The Securities and Exchange Commission charged a Texas resident and several other defendants in connection with fraudulent investment schemes, reports ThinkAdvisor.
The SEC alleged that 48-year-old Aaron Cain McKnight of Dallas orchestrated three separate schemes to steal over $8.4 million from at least 28 investors, and that he had help from a lawyer, his law firm, a promoter, and McKnight’s sister.
According to a complaint filed in federal court for the Northern District of Texas, McKnight ran the three schemes between March 2018 and September 2021. It was alleged that he portrayed himself as an experienced professional controlling financial services firms, and offered extraordinary returns on investments that in reality did not exist. The SEC said that McKnight used the money raised from numerous investors for other purposes, including personal expenses, operation of his outside business, and/or Ponzi-like payments to earlier investors.
The complaint also states that lawyer Kenneth Miller and his law firm, Frost & Miller, LLP assisted McKnight’s first scheme by receiving and distributing over $2 million of investor funds at McKnight’s direction without knowing why the funds were sent to F&M, who the funds had come from, or what function the investors expected F&M to serve. Sherry Rebekka Sims, a former friend of McKnight’s and control person of the SubGallagher Investment Trust, was charged with aiding and abetting the fraud.
Also charged in the case was McKnight’s sister, 40-year-old Harmony Brooke McKnight of Texas, along with BPM Global Investments, a Delaware company that the regulator said was purported to be a financial services firm under the control of Aaron and Harmony McKnight; and BPM Asset Management, a Texas company also purported to be a financial services firm under her control.
McKnight, BPM Global Investments, LLC and BPM Asset Management, LLC were charged with violating various antifraud provisions of Section 17(a) of the Securities Act of 1933 and Section 10(b) of the Securities Exchange Act of 1934 and Rule 10b-5 thereunder. The SEC is seeking permanent injunctions, including conduct-based injunctions, disgorgement of ill-gotten gains, civil penalties, and officer and director bars.

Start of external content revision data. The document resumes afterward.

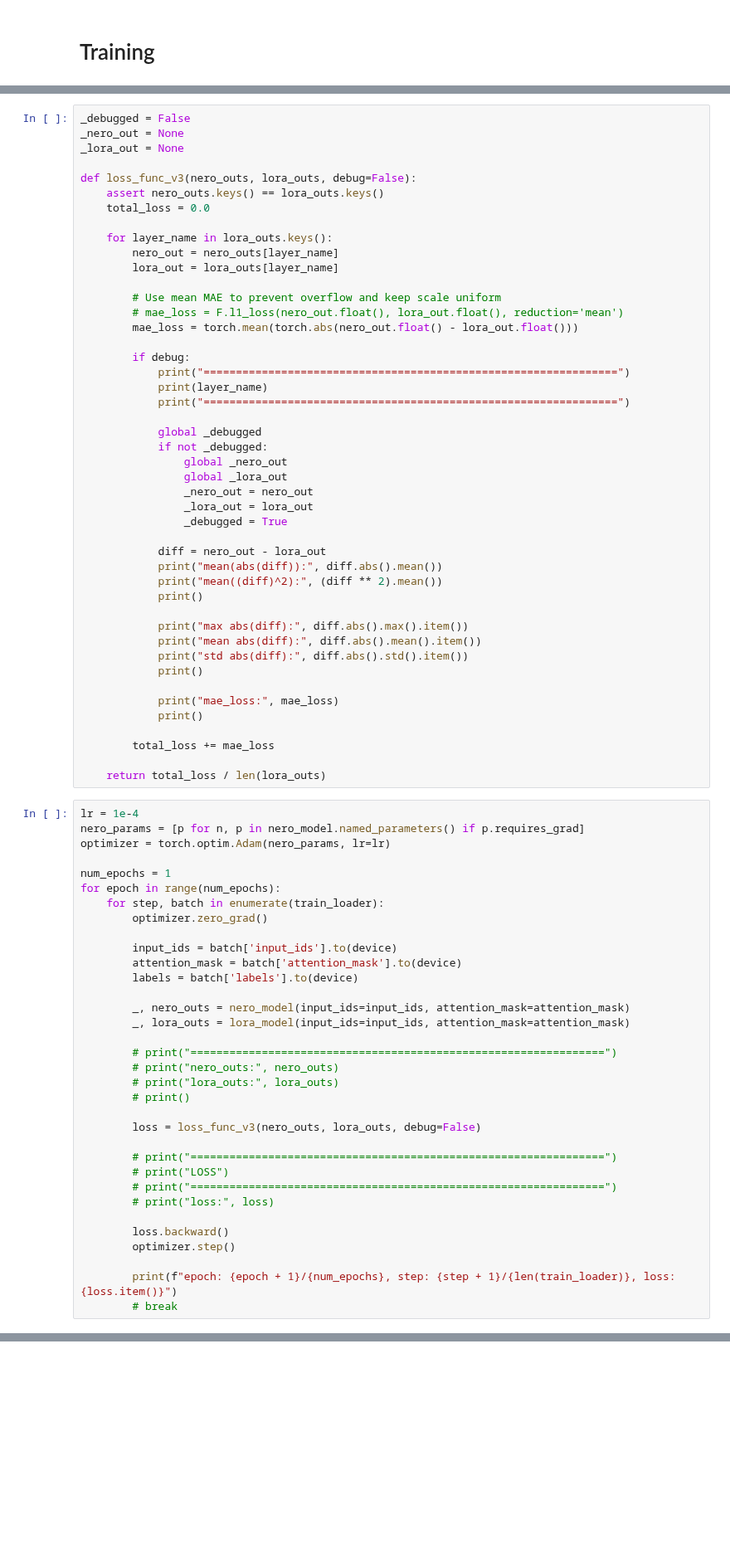
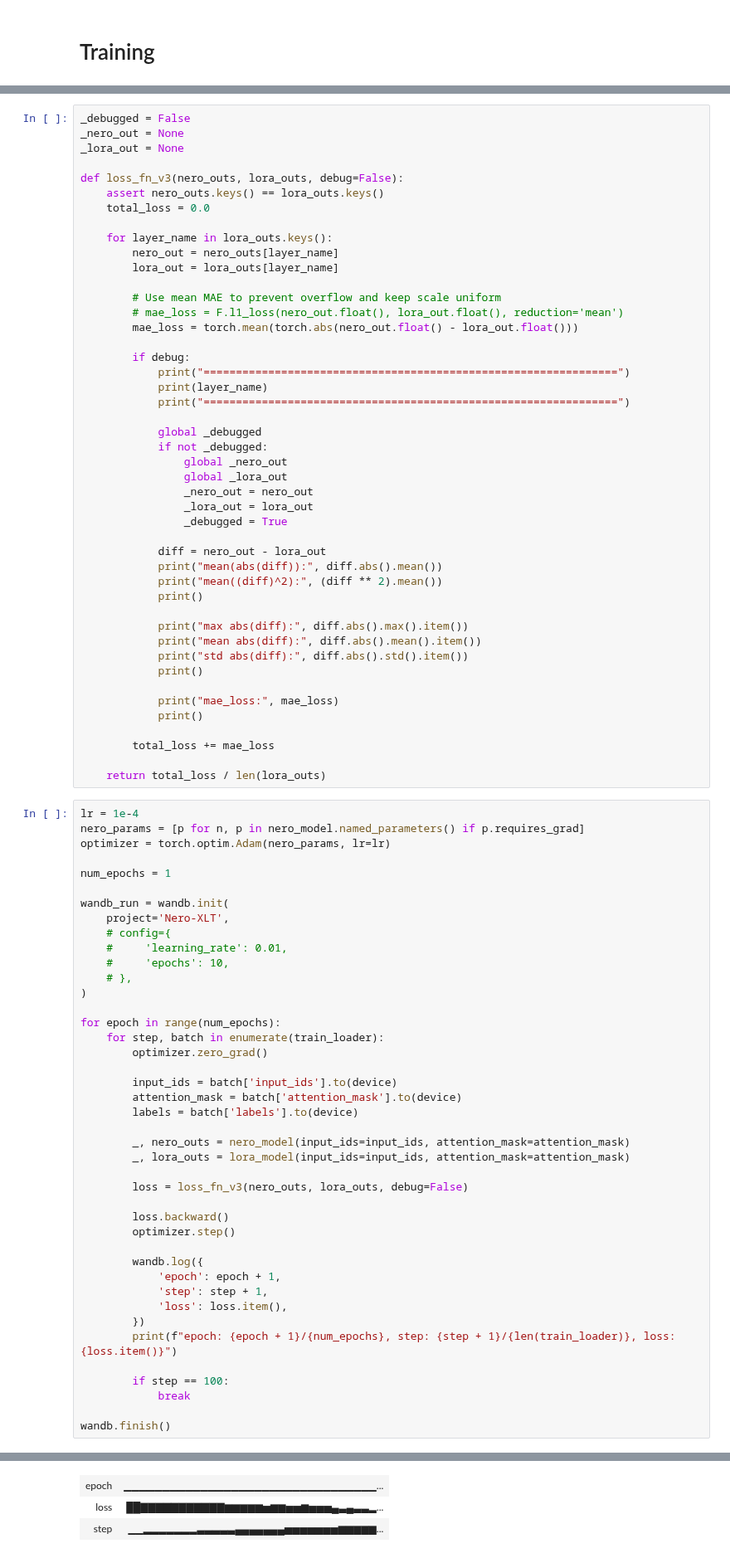
Before and after one commit to alxxtexxr/Adolla-X, a Jupyter notebook: nero_model_training.ipynb, the cells around one changed output, grey strips where cells are left out. Shown at 83% size. Drawn from its saved outputs; the diff is of its cells as text; blank space fills up the shorter version.

Commit message:
Add W&B to Nero model training

```diff
--- a/nero_model_training.ipynb
+++ b/nero_model_training.ipynb
@@ -841,7 +842,7 @@ _debugged = False
 _nero_out = None
 _lora_out = None
 
-def loss_func_v3(nero_outs, lora_outs, debug=False):
+def loss_fn_v3(nero_outs, lora_outs, debug=False):
     assert nero_outs.keys() == lora_outs.keys()
     total_loss = 0.0
 
@@ -888,6 +889,15 @@ nero_params = [p for n, p in nero_model.named_parameters() if p.requires_grad]
 optimizer = torch.optim.Adam(nero_params, lr=lr)
 
 num_epochs = 1
+
+wandb_run = wandb.init(
+    project='Nero-XLT',
+    # config={
+    #     'learning_rate': 0.01,
+    #     'epochs': 10,
+    # },
+)
+
 for epoch in range(num_epochs):
     for step, batch in enumerate(train_loader):
         optimizer.zero_grad()
@@ -899,21 +909,20 @@ for epoch in range(num_epochs):
         _, nero_outs = nero_model(input_ids=input_ids, attention_mask=attention_mask)
         _, lora_outs = lora_model(input_ids=input_ids, attention_mask=attention_mask)
 
-        # print("================================================================")
-        # print("nero_outs:", nero_outs)
-        # print("lora_outs:", lora_outs)
-        # print()
-
-        loss = loss_func_v3(nero_outs, lora_outs, debug=False)
-
-        # print("================================================================")
-        # print("LOSS")
-        # print("================================================================")
-        # print("loss:", loss)
+        loss = loss_fn_v3(nero_outs, lora_outs, debug=False)
 
         loss.backward()
         optimizer.step()
 
+        wandb.log({
+            'epoch': epoch + 1,
+            'step': step + 1,
+            'loss': loss.item(),
+        })
         print(f"epoch: {epoch + 1}/{num_epochs}, step: {step + 1}/{len(train_loader)}, loss: {loss.item()}")
-        # break
+
+        if step == 100:
+            break
+
+wandb.finish()
 # %% [output]
@@ -936,0 +954,3 @@ epoch: 1/1, step: 533/514310, loss: 0.13470306992530823
+| epoch | ▁▁▁▁▁▁▁▁▁▁▁▁▁▁▁▁▁▁▁▁▁▁▁▁▁▁▁▁▁▁▁▁▁... |
+| loss | ██▇▇▇▇▇▇▇▇▇▇▇▆▆▆▆▆▅▆▆▅▅▆▅▅▅▄▃▄▃▃▂... |
+| step | ▁▁▂▂▂▂▂▂▂▃▃▃▃▃▄▄▄▄▄▄▄▅▅▅▅▅▅▅▆▆▆▆▆... |
```
Also changed, not shown: parts of 15 cells of this notebook.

The SEC noted that McKnight had pleaded guilty in 2000 to conspiracy to import and distribute the controlled substance MDMA (ecstasy) and was sentenced to 110 months in prison.
The attorneys at Lewitas Hyman have decades of experience dealing with securities fraud cases and have a deep understanding of how capital markets and financial service firms are intended to work to protect investors. Our team includes lawyers who have worked for large financial institutions, including Morgan Stanley and UBS Financial Services, and regulatory bodies such as the SEC. If you think your financial professional or firm engaged in misconduct that caused you investment losses, contact Lewitas Hyman at (888) 655-6002 or through our online contact form for a no-cost evaluation of your matter